### AIM OF THE TASK
Search the records for the string "Ipsum", then copy each line where it appears.

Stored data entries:

Segment Open

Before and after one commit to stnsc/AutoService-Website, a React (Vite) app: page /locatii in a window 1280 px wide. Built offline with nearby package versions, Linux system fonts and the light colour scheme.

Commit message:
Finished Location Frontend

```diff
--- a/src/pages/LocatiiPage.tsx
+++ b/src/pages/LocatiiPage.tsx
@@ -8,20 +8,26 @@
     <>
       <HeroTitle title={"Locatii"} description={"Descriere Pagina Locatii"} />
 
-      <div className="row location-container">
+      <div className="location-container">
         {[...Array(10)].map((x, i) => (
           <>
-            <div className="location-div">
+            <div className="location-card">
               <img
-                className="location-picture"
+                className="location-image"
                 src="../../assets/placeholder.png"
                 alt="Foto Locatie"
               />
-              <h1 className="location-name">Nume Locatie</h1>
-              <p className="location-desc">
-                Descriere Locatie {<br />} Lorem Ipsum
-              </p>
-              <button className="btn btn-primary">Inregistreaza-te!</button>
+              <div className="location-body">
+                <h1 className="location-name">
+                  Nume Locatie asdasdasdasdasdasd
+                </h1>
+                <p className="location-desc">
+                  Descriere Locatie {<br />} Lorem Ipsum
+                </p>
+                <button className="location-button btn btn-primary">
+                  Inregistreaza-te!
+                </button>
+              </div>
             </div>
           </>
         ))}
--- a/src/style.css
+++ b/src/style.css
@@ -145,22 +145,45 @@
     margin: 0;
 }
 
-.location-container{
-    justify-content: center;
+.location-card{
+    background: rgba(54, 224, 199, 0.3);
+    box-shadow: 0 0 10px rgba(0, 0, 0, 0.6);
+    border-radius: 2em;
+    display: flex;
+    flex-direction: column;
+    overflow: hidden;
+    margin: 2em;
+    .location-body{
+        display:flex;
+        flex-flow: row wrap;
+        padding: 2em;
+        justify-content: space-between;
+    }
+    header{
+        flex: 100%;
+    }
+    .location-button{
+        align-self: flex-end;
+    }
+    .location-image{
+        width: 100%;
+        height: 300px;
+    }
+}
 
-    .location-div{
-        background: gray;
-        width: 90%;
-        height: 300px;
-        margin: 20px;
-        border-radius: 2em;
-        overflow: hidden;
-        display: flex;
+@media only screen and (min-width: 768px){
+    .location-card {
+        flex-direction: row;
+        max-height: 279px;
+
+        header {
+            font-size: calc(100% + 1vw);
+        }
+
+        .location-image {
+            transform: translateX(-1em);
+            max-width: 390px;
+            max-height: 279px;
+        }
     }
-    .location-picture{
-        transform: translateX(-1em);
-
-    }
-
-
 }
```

Segment Closed
Segment Open

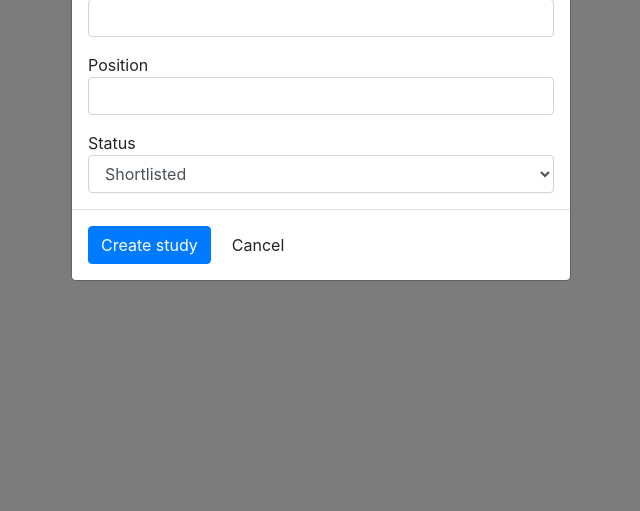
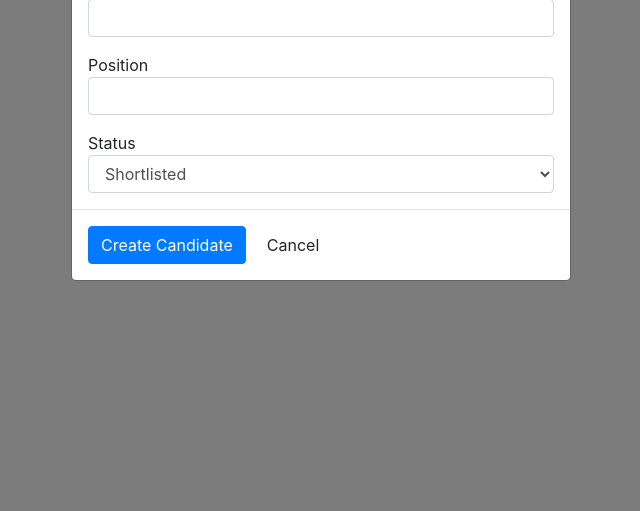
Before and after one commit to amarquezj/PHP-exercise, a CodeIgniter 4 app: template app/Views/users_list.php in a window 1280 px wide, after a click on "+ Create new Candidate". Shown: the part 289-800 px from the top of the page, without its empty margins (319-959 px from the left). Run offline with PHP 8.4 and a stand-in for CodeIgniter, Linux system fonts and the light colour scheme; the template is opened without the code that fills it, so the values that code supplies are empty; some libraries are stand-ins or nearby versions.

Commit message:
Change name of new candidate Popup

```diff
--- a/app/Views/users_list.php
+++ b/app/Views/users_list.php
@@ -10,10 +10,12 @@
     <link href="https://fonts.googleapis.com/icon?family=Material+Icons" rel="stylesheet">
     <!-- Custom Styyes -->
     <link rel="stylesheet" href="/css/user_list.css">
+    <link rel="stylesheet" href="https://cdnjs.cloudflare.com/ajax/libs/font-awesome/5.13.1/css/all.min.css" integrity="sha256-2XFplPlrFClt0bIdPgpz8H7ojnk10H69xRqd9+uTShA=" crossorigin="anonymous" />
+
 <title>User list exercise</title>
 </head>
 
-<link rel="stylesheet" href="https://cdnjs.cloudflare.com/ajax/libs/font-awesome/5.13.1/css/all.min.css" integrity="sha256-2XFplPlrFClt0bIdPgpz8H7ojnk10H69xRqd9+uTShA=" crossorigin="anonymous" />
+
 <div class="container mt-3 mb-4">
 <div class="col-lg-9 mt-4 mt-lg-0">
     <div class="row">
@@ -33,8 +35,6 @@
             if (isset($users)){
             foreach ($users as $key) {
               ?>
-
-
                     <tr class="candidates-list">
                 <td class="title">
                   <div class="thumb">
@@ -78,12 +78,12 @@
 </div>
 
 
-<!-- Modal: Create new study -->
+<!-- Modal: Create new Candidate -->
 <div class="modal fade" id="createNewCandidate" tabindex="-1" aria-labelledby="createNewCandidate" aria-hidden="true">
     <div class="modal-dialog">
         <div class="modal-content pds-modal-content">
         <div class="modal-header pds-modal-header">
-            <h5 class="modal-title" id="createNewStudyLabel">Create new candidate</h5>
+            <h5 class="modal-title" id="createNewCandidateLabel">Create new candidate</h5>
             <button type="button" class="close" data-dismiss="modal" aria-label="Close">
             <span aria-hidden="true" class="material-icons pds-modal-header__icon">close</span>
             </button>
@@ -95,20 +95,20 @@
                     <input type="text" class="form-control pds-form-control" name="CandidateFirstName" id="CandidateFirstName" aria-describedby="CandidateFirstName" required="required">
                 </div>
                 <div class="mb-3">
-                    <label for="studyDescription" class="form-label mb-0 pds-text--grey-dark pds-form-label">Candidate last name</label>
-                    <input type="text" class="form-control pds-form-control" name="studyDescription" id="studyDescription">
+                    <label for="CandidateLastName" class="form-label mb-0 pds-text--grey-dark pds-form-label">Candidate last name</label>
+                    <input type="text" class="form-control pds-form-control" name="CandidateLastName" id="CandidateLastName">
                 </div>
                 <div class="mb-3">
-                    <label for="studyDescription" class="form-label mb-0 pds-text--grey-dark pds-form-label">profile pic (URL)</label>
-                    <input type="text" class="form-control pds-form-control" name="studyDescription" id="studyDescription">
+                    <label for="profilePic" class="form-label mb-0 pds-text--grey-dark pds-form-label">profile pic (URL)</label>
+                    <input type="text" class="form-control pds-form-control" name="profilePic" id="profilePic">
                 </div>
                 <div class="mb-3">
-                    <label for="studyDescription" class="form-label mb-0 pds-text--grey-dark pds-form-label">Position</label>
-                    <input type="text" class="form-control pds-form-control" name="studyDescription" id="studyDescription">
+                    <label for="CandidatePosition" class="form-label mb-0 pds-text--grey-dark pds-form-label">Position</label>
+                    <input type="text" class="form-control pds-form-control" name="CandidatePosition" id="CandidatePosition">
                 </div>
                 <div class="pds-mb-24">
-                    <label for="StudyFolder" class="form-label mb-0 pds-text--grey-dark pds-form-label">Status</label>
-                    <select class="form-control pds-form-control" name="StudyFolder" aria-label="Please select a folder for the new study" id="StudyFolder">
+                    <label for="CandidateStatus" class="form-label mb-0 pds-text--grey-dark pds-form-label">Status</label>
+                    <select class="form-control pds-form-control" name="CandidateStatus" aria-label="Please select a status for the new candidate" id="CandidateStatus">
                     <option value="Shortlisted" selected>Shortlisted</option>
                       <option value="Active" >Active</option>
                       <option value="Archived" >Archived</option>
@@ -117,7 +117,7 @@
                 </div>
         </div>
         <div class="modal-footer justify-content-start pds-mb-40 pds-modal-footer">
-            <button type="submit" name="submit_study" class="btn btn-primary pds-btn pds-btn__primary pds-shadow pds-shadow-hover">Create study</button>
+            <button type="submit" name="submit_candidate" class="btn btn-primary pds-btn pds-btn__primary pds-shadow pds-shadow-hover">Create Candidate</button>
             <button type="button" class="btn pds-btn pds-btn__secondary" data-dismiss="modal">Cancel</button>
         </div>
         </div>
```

Segment Closed

### WRITTEN SOLUTION
-                Descriere Locatie {<br />} Lorem Ipsum
+                  Descriere Locatie {<br />} Lorem Ipsum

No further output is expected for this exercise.